- Label Casing: For Dataset labels and variable labels, all non trivial words (more than three characters) must start with a capital letter with the rest of the characters lowercase.
- Required Values: (184.108.40.206) For required fields such as the ones specified in number 1, check to see if there are values. If there are any missing, values, report the observation number where it is missing.
- Similar Parenthesis: For labels with matching values inside parenthesis such as (Yes/No) within the same dataset, it will check to see if the variables have the same type and length. If not, it will report the differences.
- Required Variables: (220.127.116.11) A Required variable is any variable that is basic to the identification of a data record (i.e., essential key variables and a topic variable) or is necessary to make the record meaningful. Required variables should always be included in the dataset and cannot be null for any record.
- Expected Variable: (18.104.22.168) An Expected variable is any variable necessary to make a record useful in the context of a specific domain. Columns for Expected variables are assumed to be present in each submitted dataset even if some values are null.
Wednesday, September 9, 2009
I realize that while holding the camera on my hand, it was not on a tripod so it was perhaps not stable and I was looking at the person I was talking to so the composition was not optimal but this adds to the whole amateur video blogging experience. This experiment of one man on the fly reporting was interesting. I hope to do it again at future conferences.
I will include some of the videos below for your viewing.

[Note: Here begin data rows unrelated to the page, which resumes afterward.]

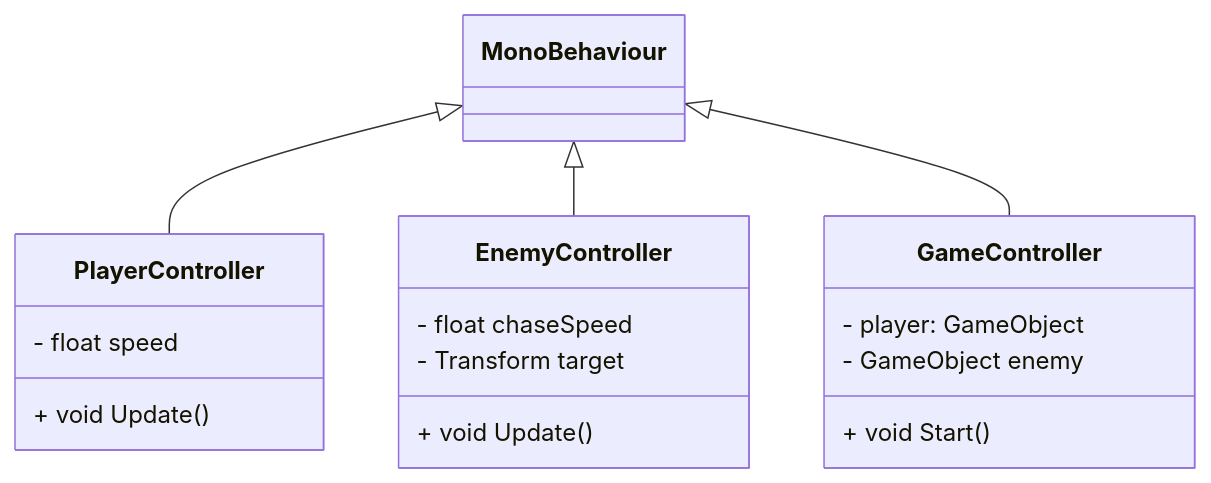
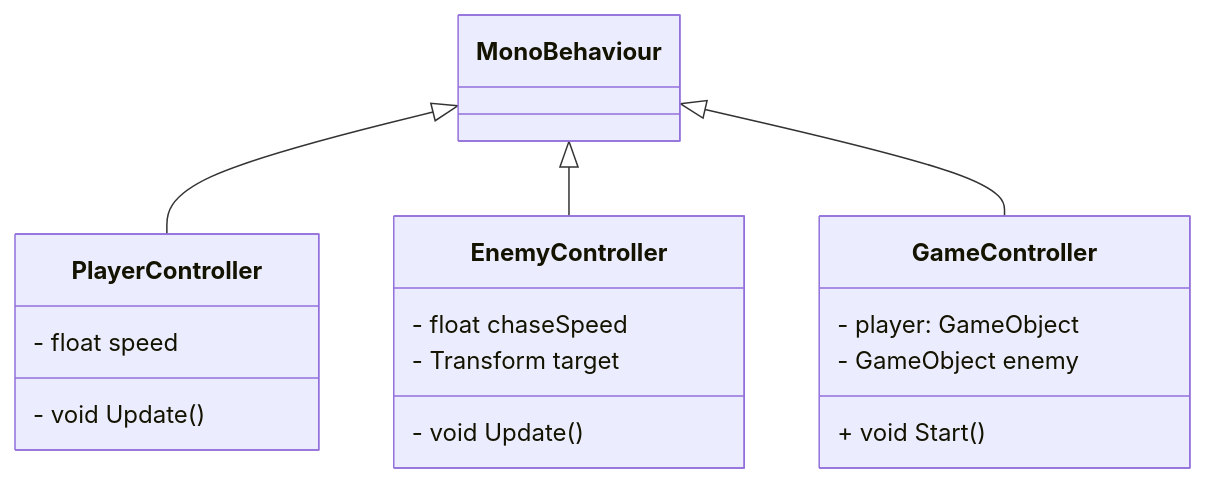
Before and after one commit to 4ahmns-sosem-2324/15-mermaid-mwalkner: the diagram in README.md, drawn with Mermaid.

````diff
--- a/README.md
+++ b/README.md
@@ -3,22 +3,22 @@
 ```mermaid
 classDiagram
     MonoBehaviour <|-- PlayerController
     MonoBehaviour <|-- EnemyController
     MonoBehaviour <|-- GameController
  
     class GameController {
         - player: GameObject
         - GameObject enemy
         + void Start()
     }
     class PlayerController {
         - float speed
-        + void Update()
+        - void Update()
     }
  
     class EnemyController {
         - float chaseSpeed
         - Transform target
-        + void Update()
+        - void Update()
     }
 ```
````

Claire Castell, Mgr. Information Mgmt| Consumer and Small Business Deposit Risk at Wells Fargo shares the history of WUSS and its name.
Marci Russel, Web Project Manager of SAS Institute talks about Online Support at WUSS 2009 conference
Lora Delwiche author of Little SAS book shares Debugging Techniques
Art Carpenter talks about SAS Macros at WUSS 09 in San Jose Art is a consultant for Caloxy, California Occidental Consultant
Michael A. Raithel
WUSS Opening Session Keynote Address by Michael A. Raithel It's not Easy Being a SAS Programmer
Vincent DelGobbo, Senior Systems Developer for web Tools Group at SAS Institute talks about SAS export to Excel XML format at WUSS.
Heather Brown, Senior Recruiter, Advanced Clinical Services LLC